--- Material provided Enclosed Below ---

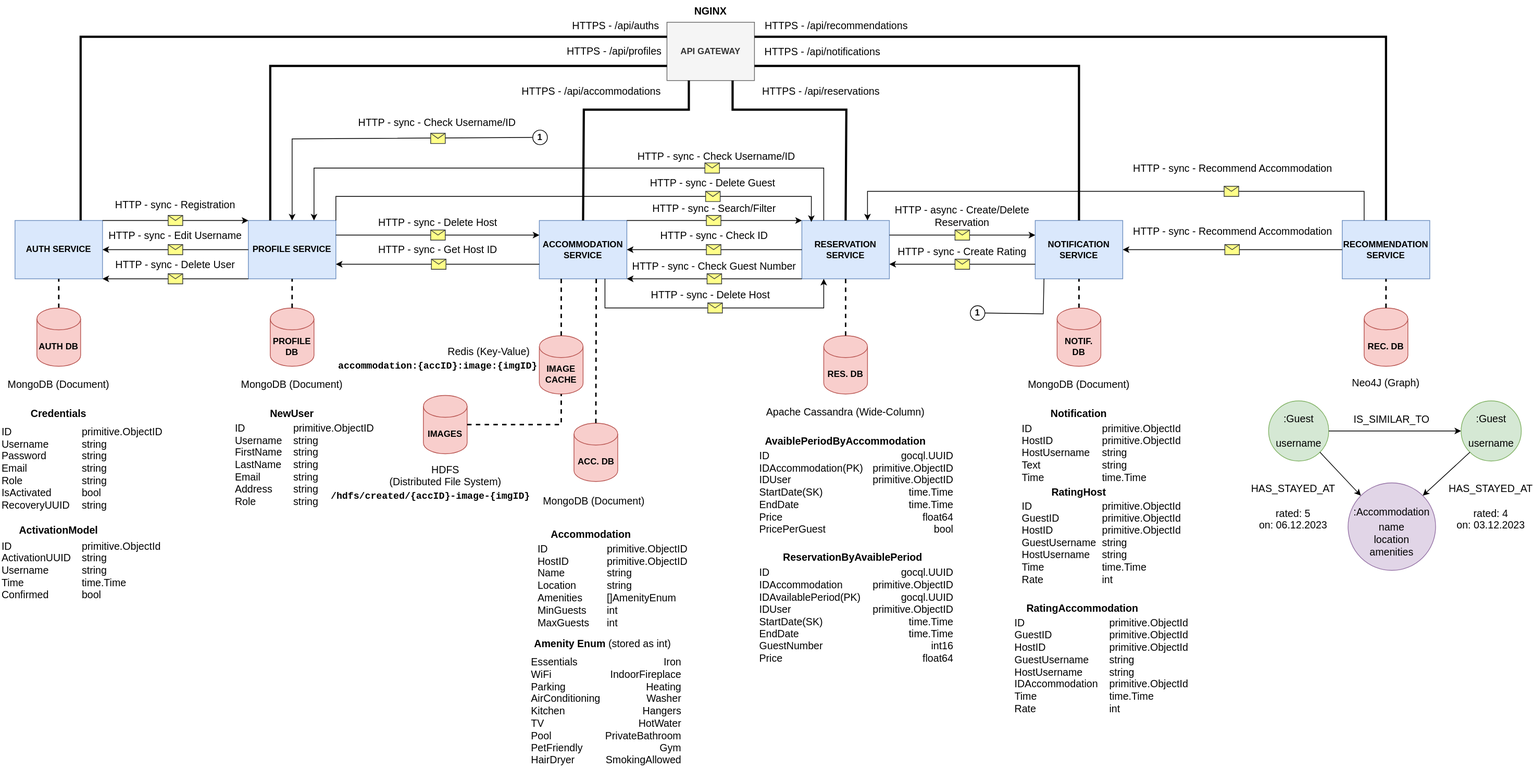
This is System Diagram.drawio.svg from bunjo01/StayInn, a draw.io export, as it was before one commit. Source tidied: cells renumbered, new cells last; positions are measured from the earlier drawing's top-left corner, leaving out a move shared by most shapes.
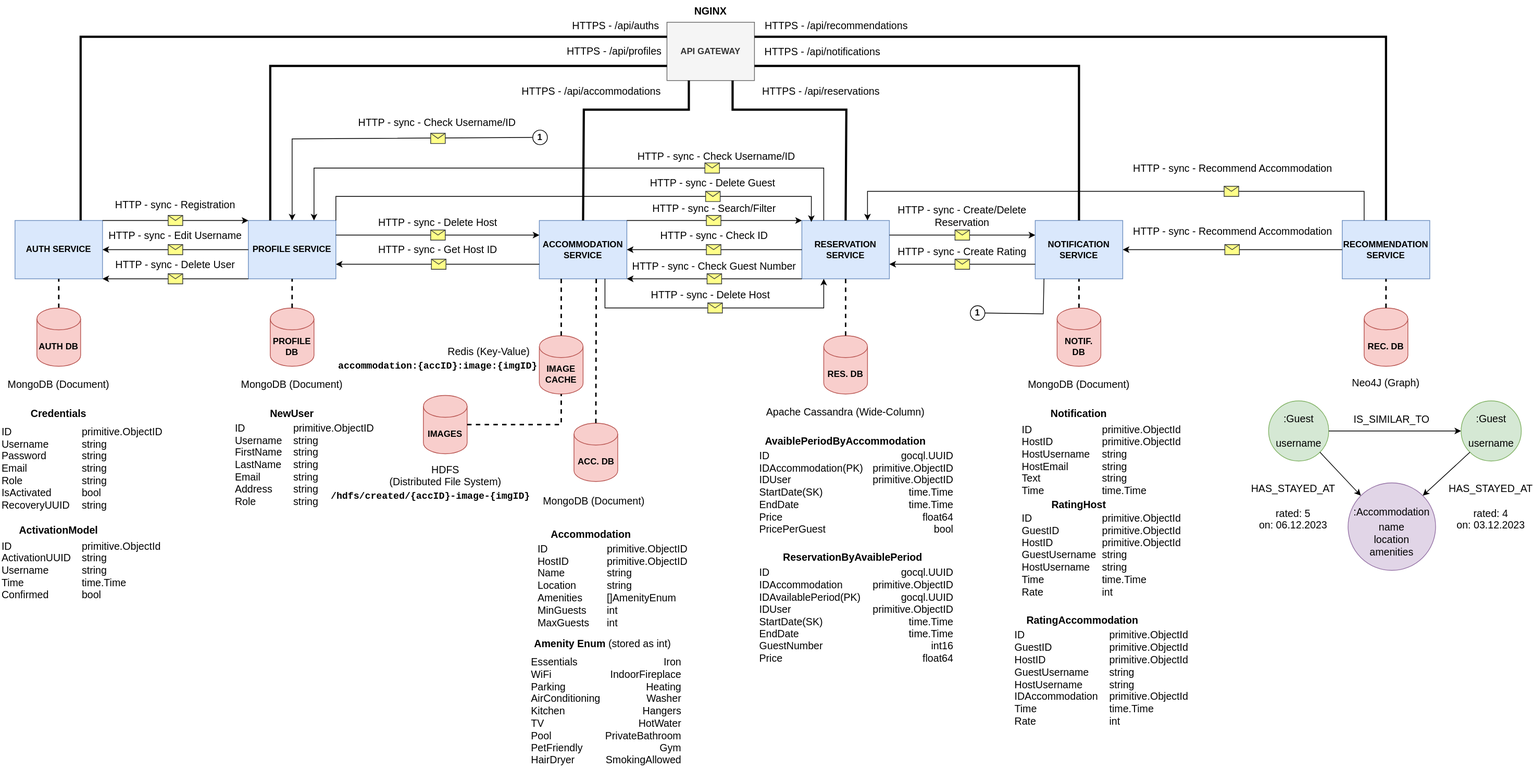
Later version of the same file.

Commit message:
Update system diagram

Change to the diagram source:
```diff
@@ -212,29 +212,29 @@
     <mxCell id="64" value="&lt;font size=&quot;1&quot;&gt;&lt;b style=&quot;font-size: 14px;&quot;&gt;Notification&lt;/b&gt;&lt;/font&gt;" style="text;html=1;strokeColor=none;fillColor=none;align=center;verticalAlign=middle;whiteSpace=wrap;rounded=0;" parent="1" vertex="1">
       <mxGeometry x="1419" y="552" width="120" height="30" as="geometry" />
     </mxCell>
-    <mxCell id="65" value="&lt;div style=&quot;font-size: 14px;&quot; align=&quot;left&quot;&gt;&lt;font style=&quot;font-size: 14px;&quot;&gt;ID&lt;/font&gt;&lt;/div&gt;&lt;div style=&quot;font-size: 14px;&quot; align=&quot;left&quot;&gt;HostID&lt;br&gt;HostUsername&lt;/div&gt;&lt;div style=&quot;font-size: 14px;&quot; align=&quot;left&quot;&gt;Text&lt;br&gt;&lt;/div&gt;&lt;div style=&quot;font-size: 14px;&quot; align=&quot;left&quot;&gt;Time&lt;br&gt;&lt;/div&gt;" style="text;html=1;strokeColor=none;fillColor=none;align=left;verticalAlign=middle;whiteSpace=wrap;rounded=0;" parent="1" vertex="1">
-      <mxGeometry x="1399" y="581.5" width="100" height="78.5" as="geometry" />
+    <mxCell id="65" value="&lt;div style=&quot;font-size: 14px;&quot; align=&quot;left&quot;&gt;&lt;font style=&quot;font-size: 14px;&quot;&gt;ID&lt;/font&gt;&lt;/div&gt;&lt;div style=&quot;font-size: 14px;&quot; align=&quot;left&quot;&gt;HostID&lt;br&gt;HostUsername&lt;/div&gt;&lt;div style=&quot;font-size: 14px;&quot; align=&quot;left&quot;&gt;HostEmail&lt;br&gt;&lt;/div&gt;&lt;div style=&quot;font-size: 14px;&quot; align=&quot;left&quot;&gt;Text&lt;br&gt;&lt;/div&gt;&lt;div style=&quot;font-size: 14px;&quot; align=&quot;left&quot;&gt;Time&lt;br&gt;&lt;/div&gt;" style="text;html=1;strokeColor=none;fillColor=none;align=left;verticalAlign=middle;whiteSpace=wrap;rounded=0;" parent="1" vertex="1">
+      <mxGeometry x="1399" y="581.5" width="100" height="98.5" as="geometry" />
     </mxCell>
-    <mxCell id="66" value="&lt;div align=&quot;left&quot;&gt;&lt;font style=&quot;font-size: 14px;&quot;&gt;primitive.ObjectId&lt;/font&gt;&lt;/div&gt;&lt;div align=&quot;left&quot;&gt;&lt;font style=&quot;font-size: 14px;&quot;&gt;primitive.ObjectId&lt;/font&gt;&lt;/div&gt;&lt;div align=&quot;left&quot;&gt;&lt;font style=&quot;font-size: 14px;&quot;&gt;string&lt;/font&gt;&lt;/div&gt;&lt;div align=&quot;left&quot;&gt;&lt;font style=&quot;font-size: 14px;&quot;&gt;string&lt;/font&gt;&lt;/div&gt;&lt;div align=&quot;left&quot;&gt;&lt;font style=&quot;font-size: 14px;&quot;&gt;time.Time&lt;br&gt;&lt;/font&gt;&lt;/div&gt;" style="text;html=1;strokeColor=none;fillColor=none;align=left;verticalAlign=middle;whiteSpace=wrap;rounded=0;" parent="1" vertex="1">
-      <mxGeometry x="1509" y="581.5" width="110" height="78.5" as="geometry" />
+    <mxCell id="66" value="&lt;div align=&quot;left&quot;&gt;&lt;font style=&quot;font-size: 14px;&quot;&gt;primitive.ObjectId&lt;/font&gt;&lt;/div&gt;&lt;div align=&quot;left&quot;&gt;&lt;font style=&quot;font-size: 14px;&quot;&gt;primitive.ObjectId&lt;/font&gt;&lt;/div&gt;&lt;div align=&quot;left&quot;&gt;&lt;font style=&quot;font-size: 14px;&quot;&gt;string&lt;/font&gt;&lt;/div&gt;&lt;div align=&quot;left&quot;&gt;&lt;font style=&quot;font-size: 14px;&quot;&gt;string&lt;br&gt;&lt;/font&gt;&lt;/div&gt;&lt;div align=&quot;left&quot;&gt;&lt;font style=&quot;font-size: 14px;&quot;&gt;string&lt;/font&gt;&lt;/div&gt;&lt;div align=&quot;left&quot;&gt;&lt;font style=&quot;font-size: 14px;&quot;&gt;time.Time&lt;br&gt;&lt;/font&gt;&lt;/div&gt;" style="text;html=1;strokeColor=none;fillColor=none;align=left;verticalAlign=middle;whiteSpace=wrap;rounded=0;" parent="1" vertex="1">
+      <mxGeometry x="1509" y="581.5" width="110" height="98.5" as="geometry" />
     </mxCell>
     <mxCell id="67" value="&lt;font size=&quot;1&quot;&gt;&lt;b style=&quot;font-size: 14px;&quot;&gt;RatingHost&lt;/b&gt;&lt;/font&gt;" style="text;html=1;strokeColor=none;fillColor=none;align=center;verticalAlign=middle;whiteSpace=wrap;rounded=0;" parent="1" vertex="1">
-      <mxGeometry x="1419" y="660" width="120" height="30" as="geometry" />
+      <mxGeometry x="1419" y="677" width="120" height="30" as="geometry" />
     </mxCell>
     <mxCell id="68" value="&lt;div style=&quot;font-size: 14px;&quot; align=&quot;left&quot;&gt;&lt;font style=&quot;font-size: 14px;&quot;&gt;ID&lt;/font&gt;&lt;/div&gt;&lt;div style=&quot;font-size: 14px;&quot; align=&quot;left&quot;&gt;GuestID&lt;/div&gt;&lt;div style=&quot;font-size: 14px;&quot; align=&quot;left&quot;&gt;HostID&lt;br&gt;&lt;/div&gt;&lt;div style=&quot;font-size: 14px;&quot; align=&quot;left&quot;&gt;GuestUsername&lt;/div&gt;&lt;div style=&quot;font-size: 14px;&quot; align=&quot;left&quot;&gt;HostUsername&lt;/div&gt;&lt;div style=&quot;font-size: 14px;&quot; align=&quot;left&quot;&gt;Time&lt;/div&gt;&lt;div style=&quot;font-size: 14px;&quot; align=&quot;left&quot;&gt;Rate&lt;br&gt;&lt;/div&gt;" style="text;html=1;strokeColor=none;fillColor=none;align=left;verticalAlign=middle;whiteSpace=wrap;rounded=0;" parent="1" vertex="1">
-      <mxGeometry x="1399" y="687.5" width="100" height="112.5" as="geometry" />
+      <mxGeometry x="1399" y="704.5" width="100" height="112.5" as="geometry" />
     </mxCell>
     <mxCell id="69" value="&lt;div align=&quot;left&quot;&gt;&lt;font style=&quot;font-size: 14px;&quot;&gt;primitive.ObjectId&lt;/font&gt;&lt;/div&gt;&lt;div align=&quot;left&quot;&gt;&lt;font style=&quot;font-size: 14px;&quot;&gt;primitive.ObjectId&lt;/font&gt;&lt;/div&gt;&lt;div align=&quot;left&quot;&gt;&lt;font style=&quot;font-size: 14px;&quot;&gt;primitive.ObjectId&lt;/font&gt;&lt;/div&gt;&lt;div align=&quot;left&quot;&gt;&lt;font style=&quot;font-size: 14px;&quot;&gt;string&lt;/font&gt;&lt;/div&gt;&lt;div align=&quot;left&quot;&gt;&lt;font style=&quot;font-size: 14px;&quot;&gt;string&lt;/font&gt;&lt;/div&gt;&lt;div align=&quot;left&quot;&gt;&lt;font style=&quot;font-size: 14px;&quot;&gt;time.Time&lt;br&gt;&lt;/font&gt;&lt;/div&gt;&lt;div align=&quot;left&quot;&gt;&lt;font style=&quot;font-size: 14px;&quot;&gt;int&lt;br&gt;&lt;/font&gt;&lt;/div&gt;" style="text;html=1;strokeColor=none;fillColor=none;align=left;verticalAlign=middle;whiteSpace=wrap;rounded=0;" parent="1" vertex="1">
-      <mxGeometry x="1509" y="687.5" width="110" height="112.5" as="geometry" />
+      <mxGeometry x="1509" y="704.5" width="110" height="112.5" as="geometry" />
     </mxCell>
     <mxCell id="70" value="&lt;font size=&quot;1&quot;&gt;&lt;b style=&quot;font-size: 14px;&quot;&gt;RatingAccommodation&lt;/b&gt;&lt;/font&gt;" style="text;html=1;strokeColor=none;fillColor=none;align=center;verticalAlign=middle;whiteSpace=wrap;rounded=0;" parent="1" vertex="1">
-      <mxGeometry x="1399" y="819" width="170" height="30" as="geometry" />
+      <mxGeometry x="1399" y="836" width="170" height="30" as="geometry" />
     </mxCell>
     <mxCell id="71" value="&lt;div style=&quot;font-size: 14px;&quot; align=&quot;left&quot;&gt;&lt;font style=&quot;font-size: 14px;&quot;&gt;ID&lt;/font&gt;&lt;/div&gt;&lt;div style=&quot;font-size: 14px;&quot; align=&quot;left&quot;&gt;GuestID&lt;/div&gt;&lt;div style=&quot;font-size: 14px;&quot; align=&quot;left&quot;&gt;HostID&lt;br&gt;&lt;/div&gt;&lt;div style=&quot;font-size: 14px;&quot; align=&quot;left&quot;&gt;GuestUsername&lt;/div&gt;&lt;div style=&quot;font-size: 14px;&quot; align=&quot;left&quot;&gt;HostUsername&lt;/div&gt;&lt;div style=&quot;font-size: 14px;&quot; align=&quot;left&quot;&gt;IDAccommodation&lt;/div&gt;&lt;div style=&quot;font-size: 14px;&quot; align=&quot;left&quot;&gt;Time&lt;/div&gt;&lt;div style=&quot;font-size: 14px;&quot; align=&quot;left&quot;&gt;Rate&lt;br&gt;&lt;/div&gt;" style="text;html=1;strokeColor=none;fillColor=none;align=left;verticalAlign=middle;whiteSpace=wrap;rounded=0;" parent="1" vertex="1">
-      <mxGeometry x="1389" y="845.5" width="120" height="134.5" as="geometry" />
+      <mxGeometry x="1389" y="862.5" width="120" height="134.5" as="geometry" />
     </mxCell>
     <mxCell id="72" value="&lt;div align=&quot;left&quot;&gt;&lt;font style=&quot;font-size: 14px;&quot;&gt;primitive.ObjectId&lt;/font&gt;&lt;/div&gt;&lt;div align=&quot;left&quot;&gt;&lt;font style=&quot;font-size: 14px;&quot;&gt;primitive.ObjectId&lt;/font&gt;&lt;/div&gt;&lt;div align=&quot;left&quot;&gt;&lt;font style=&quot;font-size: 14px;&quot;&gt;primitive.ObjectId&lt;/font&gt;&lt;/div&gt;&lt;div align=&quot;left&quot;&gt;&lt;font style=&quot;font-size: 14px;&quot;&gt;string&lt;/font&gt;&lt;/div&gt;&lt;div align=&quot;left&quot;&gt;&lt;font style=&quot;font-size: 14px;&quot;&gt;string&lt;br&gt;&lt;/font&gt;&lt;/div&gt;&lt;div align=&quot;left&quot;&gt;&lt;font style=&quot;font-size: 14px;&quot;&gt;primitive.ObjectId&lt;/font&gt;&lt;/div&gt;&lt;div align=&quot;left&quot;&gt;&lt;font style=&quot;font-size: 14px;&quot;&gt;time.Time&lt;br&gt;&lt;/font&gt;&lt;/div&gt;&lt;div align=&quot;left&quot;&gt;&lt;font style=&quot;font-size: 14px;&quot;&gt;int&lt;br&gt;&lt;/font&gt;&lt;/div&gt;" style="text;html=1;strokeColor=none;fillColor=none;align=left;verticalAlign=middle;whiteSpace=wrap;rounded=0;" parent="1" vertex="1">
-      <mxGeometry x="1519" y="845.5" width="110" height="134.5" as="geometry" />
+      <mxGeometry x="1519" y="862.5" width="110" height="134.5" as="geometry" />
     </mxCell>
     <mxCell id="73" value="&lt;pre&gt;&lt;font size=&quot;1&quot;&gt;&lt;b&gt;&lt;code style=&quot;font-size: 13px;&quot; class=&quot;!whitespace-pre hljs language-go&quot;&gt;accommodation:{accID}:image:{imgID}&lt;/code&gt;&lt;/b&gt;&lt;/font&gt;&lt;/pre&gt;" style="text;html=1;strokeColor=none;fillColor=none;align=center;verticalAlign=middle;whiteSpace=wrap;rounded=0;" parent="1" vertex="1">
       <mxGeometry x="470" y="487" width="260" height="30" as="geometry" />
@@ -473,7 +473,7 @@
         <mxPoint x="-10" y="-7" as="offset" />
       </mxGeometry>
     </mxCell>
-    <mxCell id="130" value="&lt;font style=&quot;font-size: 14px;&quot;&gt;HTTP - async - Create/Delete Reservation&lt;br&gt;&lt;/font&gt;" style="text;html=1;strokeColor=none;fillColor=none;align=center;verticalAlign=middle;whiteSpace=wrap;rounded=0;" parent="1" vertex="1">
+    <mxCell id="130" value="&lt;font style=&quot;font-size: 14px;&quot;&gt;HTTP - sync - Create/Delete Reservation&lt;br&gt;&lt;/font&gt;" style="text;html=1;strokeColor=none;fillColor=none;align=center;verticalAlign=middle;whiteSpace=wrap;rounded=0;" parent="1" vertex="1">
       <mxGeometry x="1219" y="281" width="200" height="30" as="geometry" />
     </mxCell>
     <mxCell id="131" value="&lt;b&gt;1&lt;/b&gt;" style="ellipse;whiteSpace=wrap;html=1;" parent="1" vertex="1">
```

--- End of Enclosed Material provided ---
--- Material provided Enclosed Below ---

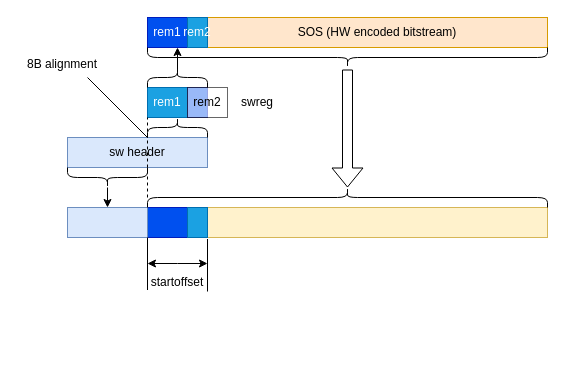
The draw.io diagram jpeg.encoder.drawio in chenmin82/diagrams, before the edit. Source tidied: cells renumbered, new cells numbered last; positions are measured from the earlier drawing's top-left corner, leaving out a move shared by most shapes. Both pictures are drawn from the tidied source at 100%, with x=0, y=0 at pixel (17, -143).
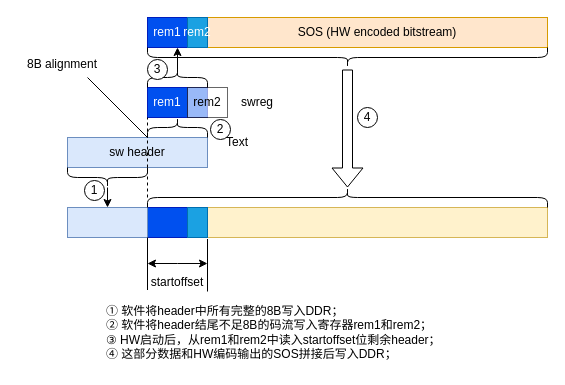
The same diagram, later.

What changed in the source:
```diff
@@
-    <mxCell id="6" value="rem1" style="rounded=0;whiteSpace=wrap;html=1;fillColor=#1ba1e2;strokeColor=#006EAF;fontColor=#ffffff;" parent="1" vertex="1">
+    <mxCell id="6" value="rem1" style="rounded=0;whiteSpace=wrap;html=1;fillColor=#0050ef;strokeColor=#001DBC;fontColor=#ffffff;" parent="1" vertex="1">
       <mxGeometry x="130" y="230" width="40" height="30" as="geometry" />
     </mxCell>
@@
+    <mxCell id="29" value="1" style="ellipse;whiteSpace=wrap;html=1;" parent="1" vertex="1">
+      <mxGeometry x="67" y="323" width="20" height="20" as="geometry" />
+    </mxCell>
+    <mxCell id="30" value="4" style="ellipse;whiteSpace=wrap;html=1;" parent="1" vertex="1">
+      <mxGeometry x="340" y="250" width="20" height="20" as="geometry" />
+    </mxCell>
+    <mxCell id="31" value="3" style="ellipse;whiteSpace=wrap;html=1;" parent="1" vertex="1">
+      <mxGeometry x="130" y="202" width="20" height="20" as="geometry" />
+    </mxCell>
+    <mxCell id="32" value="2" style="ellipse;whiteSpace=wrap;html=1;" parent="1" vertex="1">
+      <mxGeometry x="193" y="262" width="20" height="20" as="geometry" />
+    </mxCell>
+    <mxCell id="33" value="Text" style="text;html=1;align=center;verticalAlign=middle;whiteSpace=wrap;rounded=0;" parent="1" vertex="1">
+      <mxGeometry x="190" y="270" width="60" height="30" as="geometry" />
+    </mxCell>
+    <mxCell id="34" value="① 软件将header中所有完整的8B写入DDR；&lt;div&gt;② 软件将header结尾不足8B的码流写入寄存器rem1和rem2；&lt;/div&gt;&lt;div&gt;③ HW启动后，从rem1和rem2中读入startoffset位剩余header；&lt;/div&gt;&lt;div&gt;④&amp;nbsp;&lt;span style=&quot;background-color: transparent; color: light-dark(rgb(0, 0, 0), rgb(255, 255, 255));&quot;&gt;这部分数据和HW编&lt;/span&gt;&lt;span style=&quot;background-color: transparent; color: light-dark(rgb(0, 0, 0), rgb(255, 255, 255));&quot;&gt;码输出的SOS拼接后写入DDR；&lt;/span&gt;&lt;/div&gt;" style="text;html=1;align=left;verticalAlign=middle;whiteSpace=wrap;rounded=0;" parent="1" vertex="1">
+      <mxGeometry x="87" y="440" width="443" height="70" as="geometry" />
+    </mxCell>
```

--- End of Enclosed Material provided ---
--- Material provided Enclosed Below ---

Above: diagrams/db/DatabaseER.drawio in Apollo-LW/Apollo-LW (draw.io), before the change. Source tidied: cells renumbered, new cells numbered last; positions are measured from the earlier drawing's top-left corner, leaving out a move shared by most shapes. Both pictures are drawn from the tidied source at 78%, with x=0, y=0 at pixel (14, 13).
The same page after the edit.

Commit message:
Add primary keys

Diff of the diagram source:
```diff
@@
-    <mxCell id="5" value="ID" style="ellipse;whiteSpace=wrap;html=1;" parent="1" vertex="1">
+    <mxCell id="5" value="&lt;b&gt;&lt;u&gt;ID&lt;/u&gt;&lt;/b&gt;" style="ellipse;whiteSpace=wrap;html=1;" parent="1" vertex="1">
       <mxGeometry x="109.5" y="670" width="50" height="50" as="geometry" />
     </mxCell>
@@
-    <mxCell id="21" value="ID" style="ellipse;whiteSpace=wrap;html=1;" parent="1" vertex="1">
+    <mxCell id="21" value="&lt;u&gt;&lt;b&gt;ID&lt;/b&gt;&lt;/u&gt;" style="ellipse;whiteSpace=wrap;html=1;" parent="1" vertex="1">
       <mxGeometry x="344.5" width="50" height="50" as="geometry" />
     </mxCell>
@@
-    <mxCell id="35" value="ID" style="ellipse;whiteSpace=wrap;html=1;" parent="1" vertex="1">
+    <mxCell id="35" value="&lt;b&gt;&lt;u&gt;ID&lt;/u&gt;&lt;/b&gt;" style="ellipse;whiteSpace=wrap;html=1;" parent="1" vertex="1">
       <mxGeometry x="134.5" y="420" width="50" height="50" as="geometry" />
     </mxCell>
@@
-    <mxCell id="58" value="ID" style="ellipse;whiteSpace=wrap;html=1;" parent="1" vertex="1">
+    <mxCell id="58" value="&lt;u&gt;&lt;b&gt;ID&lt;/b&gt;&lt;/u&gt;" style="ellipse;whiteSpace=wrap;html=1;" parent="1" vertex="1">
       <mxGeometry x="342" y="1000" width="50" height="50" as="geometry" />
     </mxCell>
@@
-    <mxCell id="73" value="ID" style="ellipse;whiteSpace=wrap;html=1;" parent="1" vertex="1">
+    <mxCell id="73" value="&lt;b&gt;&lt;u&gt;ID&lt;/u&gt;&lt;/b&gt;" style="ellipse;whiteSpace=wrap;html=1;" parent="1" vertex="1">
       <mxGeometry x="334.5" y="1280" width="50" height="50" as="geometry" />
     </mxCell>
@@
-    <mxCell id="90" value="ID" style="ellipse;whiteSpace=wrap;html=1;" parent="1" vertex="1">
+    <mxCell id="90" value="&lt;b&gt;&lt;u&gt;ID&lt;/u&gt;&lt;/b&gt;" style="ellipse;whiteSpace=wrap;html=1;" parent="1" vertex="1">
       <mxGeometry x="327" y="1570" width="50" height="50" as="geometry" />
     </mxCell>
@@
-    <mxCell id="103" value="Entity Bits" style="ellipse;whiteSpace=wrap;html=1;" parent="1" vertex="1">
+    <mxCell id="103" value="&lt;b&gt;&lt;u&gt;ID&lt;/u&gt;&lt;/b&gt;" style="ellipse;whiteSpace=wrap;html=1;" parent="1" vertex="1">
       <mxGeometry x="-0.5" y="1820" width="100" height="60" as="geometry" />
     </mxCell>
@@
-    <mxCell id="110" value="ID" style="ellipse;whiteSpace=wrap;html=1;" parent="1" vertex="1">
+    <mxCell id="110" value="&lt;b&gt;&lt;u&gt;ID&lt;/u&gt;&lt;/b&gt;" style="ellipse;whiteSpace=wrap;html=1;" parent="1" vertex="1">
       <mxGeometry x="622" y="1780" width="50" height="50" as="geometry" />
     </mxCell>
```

--- End of Enclosed Material provided ---

» Your objective:
Please report the number of lines in this material holding the word "fontColor", and add no other words.

» Reply to the task:
2